With neighbouring Sussex enjoying a modest invasion of Red-rumped Swallows, it seemed prudent to position myself and watch the sky. After spending an hour or two on the beach, then the moat, my bottle went and I headed onto the RSPB reserve, the most likely place for these hirundines to put in a performance if they were to pay us a visit.
From the visitor centre it was blindingly obvious that there were few hirundines on show. A snap decision was made to take root on the viewing ramp that overlooks Dengemarsh, and within five minutes this had paid off - but not with a hoped for Red-rump...
A ring-tailed Harrier appeared briefly over some close bushes, then went behind them and, through snatched views, appeared to be heading towards Boulderwall. I knew Steve Broyd was nearby, so alerted him before resuming my search. The bird soon returned and proceeded to give superb views, allowing the identification to be clinched as a Montagu's. The bird spiralled high and drifted west, entering 'Plodland' air space... Mr Casemore was duly alerted! The harrier then lost height and started to drift over the fields at a lower elevation, then regained height before lowering once more. A growing crowd, including Steve, Dave Eland, the reserve staff and Martin (who was over on the Dengemarsh Road), were able to watch it for maybe 15 minutes. It decided to head off west, passing within 30 feet over Martin's head. We thought that that was that, but Mark Hollingworth relocated it 45 minutes later, south of its last known position.

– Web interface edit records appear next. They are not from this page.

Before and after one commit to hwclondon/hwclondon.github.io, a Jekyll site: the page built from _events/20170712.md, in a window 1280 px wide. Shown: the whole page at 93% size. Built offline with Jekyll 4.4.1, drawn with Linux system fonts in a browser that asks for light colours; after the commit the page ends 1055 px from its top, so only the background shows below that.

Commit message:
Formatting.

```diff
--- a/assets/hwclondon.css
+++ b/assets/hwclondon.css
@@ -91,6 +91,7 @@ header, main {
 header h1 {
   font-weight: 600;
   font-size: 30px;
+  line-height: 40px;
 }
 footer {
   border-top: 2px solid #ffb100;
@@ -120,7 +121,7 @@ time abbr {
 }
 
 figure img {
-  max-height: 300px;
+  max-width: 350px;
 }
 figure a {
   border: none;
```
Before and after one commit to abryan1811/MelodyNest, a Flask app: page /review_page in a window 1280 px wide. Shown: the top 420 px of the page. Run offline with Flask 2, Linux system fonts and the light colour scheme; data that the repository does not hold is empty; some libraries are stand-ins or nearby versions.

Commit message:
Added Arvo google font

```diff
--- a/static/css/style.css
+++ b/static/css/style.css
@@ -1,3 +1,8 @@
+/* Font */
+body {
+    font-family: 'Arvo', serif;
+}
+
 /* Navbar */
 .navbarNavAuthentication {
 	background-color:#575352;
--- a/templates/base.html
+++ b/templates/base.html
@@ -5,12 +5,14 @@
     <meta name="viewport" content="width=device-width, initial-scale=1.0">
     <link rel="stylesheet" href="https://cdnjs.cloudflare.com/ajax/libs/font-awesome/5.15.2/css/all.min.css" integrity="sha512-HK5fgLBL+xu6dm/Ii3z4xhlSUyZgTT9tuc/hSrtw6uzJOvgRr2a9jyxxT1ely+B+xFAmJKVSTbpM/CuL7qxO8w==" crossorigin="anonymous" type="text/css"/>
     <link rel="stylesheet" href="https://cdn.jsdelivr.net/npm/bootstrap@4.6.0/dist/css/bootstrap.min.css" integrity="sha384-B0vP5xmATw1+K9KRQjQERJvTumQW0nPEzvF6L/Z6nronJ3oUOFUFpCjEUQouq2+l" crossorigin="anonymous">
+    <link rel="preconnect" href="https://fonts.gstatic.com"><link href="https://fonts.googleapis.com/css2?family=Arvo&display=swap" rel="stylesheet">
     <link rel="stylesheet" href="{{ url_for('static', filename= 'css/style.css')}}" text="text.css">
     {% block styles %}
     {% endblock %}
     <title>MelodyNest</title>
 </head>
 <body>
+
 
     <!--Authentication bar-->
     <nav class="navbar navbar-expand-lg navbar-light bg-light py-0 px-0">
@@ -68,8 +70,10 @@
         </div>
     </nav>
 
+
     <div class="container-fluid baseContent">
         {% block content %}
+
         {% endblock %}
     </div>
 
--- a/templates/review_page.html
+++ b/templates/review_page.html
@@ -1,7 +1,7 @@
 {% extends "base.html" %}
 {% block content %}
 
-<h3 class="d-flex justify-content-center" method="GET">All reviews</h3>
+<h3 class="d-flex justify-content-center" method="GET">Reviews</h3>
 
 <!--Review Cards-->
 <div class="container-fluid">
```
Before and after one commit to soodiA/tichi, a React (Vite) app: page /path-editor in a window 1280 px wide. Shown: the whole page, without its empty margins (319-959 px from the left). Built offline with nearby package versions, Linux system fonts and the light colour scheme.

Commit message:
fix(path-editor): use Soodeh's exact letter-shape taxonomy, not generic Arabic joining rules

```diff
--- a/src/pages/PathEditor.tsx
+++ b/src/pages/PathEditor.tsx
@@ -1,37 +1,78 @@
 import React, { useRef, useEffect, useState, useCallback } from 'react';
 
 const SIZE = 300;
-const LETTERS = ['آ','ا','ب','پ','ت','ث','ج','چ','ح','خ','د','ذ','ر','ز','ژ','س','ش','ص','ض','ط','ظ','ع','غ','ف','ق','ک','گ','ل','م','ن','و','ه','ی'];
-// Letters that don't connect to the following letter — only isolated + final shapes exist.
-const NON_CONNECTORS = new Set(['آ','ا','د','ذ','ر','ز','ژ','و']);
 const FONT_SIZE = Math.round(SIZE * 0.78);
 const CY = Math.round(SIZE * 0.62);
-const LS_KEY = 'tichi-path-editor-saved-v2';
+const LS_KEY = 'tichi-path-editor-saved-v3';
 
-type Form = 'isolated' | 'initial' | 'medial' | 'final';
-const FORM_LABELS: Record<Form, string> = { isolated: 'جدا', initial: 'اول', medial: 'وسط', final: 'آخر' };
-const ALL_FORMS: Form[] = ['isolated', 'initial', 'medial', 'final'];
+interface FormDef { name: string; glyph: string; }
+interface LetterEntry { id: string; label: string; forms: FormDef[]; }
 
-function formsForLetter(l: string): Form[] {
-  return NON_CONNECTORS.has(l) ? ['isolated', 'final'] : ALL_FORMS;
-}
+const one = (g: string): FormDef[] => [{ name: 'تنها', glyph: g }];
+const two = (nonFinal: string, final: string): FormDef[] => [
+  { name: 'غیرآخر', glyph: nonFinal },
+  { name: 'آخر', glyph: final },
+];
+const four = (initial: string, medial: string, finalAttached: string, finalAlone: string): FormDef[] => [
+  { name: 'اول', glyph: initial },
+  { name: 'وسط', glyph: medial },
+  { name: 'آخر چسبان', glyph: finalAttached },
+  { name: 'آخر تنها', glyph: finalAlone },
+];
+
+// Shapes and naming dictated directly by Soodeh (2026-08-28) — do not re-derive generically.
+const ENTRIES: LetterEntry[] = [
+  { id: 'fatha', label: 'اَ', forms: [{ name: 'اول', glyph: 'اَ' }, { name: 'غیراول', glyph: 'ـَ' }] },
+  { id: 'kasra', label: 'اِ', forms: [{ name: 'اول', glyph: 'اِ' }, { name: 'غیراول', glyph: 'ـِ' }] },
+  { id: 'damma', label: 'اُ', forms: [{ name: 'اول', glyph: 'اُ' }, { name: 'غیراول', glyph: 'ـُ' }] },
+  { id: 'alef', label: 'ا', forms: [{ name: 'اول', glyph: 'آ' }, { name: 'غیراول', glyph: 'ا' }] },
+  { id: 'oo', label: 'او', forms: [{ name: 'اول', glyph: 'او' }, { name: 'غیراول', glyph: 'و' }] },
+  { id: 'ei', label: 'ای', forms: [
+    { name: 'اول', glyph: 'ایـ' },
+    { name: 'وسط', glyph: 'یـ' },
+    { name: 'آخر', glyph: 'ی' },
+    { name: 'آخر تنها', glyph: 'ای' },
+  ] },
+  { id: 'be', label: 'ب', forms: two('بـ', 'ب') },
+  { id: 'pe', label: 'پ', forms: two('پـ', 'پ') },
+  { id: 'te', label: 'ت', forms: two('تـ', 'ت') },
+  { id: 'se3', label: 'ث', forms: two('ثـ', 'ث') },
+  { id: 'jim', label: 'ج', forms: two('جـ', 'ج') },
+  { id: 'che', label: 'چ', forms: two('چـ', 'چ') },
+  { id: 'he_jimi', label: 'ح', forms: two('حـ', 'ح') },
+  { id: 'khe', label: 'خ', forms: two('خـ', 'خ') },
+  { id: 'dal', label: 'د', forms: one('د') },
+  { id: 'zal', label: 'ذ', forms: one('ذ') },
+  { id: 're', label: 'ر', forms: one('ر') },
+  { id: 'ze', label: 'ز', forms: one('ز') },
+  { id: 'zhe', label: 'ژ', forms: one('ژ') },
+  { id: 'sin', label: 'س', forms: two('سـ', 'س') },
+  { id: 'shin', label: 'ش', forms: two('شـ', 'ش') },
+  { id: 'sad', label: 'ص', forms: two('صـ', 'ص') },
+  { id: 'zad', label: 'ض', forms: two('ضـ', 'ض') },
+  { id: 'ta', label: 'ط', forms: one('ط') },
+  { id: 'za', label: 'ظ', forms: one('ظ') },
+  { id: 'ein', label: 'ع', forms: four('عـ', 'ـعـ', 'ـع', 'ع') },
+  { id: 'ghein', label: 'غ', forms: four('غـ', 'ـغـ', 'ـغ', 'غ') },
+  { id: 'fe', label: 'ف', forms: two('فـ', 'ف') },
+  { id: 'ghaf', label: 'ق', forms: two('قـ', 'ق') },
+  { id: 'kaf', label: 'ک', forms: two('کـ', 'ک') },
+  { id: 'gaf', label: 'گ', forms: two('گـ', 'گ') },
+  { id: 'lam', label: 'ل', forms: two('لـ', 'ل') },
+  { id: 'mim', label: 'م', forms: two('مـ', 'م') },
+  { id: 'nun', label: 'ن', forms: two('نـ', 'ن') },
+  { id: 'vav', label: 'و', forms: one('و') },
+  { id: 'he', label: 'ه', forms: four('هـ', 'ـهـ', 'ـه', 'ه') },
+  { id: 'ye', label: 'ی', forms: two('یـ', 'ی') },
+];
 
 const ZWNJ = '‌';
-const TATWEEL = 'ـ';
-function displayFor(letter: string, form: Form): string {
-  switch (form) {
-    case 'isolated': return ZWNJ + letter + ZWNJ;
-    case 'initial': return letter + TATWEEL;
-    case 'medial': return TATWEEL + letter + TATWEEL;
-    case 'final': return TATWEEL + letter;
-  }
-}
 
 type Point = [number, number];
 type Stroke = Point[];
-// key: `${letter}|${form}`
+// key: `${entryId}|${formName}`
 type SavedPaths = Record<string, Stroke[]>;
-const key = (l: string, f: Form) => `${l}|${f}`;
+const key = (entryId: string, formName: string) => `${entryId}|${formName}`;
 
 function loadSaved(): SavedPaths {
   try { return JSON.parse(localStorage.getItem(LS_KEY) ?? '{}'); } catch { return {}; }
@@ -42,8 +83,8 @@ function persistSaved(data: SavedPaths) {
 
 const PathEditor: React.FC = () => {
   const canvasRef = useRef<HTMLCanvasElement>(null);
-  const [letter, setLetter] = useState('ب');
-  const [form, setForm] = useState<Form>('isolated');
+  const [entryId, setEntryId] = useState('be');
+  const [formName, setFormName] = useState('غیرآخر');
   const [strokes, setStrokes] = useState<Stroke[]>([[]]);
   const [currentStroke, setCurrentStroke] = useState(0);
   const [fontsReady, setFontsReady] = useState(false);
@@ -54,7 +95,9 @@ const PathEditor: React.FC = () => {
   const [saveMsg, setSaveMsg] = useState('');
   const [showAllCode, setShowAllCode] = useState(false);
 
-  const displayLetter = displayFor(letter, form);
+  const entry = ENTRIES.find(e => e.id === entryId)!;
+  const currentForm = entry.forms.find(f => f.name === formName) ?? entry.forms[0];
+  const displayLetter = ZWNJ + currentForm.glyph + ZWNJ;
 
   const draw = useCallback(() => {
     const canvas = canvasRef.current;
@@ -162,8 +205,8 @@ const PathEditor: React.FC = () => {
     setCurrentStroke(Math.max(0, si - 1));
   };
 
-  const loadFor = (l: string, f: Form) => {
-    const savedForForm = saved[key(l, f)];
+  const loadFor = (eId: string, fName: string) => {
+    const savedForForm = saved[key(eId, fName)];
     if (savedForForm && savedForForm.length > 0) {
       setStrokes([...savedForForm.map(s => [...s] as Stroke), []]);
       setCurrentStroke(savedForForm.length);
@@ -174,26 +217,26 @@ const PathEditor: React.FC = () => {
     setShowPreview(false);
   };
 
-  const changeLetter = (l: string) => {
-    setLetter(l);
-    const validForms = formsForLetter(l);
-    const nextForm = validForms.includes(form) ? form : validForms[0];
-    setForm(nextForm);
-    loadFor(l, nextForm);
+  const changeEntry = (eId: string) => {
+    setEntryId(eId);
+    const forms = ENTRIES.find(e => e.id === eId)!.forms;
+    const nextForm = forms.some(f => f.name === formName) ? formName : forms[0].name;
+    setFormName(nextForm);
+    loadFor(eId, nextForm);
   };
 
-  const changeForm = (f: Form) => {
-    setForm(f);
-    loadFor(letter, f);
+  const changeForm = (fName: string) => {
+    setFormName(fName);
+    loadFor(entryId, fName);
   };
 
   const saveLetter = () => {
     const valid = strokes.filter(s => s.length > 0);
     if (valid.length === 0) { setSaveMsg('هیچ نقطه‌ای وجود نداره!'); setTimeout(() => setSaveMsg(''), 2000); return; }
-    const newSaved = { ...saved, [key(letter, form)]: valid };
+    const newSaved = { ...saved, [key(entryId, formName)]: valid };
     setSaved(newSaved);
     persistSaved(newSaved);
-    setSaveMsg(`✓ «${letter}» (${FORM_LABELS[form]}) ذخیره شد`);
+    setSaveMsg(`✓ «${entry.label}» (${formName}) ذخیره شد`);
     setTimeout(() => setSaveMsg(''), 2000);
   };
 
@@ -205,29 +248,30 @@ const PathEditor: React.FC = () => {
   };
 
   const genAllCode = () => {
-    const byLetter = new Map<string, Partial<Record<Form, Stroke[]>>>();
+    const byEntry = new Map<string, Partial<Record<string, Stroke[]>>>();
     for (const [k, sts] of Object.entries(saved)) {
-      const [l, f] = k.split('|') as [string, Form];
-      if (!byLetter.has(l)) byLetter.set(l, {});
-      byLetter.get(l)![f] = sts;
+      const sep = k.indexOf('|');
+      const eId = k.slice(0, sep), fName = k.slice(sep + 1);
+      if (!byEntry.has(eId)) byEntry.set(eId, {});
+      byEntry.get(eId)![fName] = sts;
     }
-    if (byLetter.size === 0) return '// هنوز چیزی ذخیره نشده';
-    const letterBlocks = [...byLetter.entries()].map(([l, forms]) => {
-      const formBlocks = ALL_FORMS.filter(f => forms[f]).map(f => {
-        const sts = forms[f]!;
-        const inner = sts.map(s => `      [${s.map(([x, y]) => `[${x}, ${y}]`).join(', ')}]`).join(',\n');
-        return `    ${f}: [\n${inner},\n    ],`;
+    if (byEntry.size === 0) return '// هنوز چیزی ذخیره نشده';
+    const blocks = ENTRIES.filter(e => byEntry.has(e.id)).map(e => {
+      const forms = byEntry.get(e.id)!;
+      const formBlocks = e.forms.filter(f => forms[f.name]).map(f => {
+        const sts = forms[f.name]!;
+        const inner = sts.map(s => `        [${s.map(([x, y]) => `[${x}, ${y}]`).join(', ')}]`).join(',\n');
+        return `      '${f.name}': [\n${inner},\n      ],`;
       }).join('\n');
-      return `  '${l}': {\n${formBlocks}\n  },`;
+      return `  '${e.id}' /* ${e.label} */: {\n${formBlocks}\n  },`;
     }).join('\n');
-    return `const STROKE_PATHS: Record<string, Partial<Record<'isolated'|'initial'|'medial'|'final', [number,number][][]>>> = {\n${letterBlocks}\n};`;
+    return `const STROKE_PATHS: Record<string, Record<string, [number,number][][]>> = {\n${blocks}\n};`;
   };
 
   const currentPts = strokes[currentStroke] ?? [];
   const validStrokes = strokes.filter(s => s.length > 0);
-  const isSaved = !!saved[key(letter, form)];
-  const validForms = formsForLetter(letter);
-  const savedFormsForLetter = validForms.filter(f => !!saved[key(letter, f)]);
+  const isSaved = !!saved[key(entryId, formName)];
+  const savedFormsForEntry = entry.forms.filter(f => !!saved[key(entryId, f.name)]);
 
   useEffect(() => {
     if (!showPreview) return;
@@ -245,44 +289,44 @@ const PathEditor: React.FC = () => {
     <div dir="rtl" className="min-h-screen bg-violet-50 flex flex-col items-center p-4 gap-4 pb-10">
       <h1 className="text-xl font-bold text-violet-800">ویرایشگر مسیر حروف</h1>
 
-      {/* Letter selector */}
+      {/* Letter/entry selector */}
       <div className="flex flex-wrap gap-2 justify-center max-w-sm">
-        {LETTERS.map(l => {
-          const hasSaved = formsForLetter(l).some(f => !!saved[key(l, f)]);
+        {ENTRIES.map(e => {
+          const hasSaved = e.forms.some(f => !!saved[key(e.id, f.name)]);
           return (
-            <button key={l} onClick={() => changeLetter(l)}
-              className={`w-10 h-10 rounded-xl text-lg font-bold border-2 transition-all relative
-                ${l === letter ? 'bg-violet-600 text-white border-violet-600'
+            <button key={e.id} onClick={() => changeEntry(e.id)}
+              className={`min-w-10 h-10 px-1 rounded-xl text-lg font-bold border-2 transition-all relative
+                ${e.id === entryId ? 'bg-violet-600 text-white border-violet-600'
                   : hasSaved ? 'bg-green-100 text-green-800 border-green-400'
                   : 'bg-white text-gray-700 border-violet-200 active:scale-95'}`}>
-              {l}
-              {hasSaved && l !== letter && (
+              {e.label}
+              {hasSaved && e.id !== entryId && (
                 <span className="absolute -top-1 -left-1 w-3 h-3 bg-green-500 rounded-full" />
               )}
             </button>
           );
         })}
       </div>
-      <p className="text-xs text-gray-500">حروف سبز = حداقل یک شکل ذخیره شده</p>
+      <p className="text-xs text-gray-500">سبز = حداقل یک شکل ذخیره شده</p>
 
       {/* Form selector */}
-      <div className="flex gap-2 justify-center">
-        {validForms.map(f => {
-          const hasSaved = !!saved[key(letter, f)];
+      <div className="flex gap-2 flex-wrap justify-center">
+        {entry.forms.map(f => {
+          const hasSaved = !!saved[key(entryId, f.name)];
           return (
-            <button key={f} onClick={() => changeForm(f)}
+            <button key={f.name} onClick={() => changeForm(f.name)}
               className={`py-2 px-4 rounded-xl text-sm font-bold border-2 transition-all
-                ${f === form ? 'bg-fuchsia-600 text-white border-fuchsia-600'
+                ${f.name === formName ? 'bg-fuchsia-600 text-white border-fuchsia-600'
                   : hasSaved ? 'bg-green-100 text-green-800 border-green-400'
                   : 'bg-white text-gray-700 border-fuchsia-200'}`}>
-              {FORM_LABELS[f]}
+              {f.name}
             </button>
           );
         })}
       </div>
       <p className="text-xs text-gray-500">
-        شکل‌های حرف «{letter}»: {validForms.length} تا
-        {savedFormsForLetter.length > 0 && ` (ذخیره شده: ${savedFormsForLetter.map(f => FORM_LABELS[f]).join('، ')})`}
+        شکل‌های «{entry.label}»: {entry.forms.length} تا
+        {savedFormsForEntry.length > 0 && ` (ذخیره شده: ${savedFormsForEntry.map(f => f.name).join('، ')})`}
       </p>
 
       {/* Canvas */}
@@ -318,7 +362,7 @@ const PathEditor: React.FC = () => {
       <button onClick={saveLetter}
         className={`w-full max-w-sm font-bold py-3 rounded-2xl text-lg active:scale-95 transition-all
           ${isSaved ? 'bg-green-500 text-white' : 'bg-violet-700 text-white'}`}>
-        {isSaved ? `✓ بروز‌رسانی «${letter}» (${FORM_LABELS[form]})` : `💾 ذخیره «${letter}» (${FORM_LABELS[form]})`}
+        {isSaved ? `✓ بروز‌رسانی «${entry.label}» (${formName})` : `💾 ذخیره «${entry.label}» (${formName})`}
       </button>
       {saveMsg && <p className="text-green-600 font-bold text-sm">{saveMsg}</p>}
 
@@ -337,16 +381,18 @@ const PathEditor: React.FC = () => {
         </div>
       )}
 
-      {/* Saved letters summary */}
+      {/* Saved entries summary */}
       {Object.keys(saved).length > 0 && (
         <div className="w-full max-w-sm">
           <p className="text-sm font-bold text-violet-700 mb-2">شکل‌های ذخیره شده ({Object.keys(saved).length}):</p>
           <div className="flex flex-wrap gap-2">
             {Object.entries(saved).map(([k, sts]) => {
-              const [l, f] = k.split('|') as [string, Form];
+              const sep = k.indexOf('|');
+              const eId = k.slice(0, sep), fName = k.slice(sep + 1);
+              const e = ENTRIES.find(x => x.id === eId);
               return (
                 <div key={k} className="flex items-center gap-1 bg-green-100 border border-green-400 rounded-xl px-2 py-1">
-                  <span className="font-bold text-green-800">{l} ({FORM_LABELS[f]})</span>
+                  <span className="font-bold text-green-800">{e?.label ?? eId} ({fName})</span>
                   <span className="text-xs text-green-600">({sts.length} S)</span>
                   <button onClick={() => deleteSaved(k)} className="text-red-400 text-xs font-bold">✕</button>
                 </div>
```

Only my second Dungeness Montagu's, both ring-tails. Without being greedy, I'd like my next to be a male. Please.